Front-end code edit data:
_ _ _ _
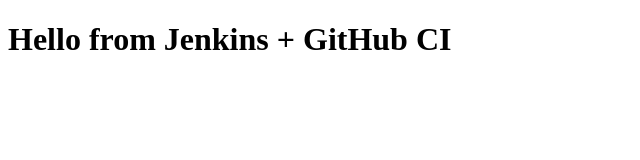
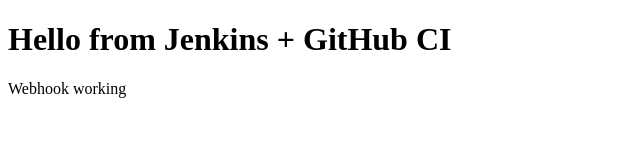
Before and after one commit to nikhilchavan31/jenkinsdemo, a plain HTML site: page hello.html in a window 1280 px wide. Shown: the whole page, without its empty margins (0-640 px from the left). Drawn offline with Linux system fonts and the light colour scheme.

Commit message:
Webhook working test

```diff
--- a/hello.html
+++ b/hello.html
@@ -4,3 +4,4 @@
 <h1>Hello from Jenkins + GitHub CI</h1>
 </body>
 </html>
+<p>Webhook working</p>
```
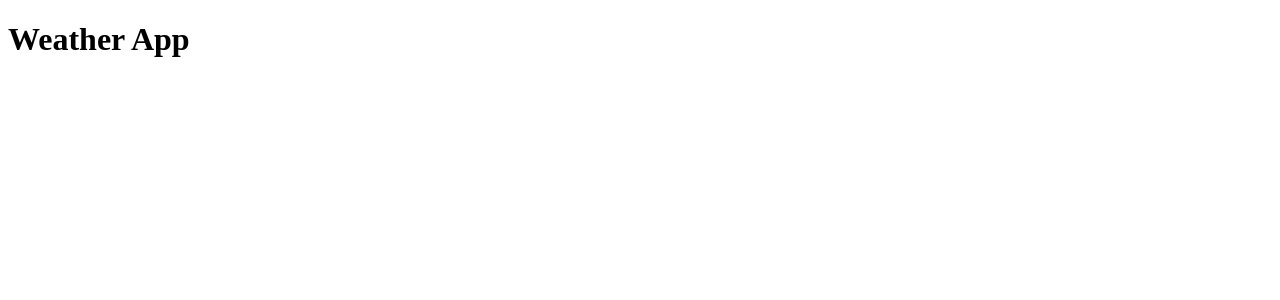
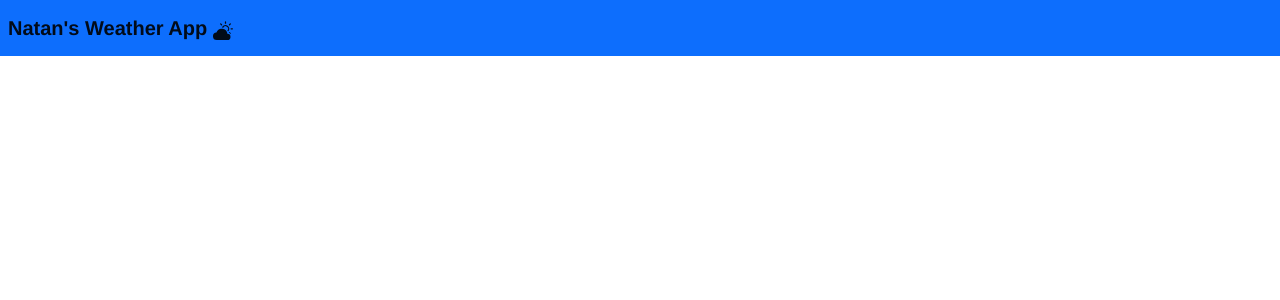
Before and after one commit to NatanBriman/Natans_Weather_App, a React (Create React App) app: page / in a window 1280 px wide. Shown: the top 300 px of the page. Built offline with nearby package versions, Linux system fonts and the light colour scheme.

Commit message:
Feat(NavBar.js): Creating NavBar

```diff
--- a/src/App.js
+++ b/src/App.js
@@ -1,7 +1,9 @@
+import NavBar from './Components/NavBar';
+
 export const App = () => {
   return (
     <>
-      <h1>Weather App</h1>
+      <NavBar title="Natan's Weather App" />
     </>
   );
 };
--- /dev/null
+++ b/src/Components/NavBar.js
@@ -0,0 +1,16 @@
+import React from 'react';
+import { Navbar } from 'react-bootstrap';
+import 'bootstrap/dist/css/bootstrap.css';
+import { CloudSunFill } from 'react-bootstrap-icons';
+
+export default function NavBar({ title }) {
+  return (
+    <Navbar bg='primary' expand='lg' sticky='top'>
+      <Navbar.Brand className='ms-2' href='/'>
+        <strong style={{ fontFamily: 'Helvetica' }}>
+          {title} <CloudSunFill />
+        </strong>
+      </Navbar.Brand>
+    </Navbar>
+  );
+}
```
Also changed, not shown: package.json (+11 -0 lines), 1 other file (tests, documents, lock files or other folders).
_ _ _ _
• _PROBLEM DESCRIPTION_
Using the records above, output their complete text exactly, minus any images.

• _EXPECTED ANSWER_
Before and after one commit to nikhilchavan31/jenkinsdemo, a plain HTML site: page hello.html in a window 1280 px wide. Shown: the whole page, without its empty margins (0-640 px from the left). Drawn offline with Linux system fonts and the light colour scheme.

Commit message:
Webhook working test

```diff
--- a/hello.html
+++ b/hello.html
@@ -4,3 +4,4 @@
 <h1>Hello from Jenkins + GitHub CI</h1>
 </body>
 </html>
+<p>Webhook working</p>
```
Before and after one commit to NatanBriman/Natans_Weather_App, a React (Create React App) app: page / in a window 1280 px wide. Shown: the top 300 px of the page. Built offline with nearby package versions, Linux system fonts and the light colour scheme.

Commit message:
Feat(NavBar.js): Creating NavBar

```diff
--- a/src/App.js
+++ b/src/App.js
@@ -1,7 +1,9 @@
+import NavBar from './Components/NavBar';
+
 export const App = () => {
   return (
     <>
-      <h1>Weather App</h1>
+      <NavBar title="Natan's Weather App" />
     </>
   );
 };
--- /dev/null
+++ b/src/Components/NavBar.js
@@ -0,0 +1,16 @@
+import React from 'react';
+import { Navbar } from 'react-bootstrap';
+import 'bootstrap/dist/css/bootstrap.css';
+import { CloudSunFill } from 'react-bootstrap-icons';
+
+export default function NavBar({ title }) {
+  return (
+    <Navbar bg='primary' expand='lg' sticky='top'>
+      <Navbar.Brand className='ms-2' href='/'>
+        <strong style={{ fontFamily: 'Helvetica' }}>
+          {title} <CloudSunFill />
+        </strong>
+      </Navbar.Brand>
+    </Navbar>
+  );
+}
```
Also changed, not shown: package.json (+11 -0 lines), 1 other file (tests, documents, lock files or other folders).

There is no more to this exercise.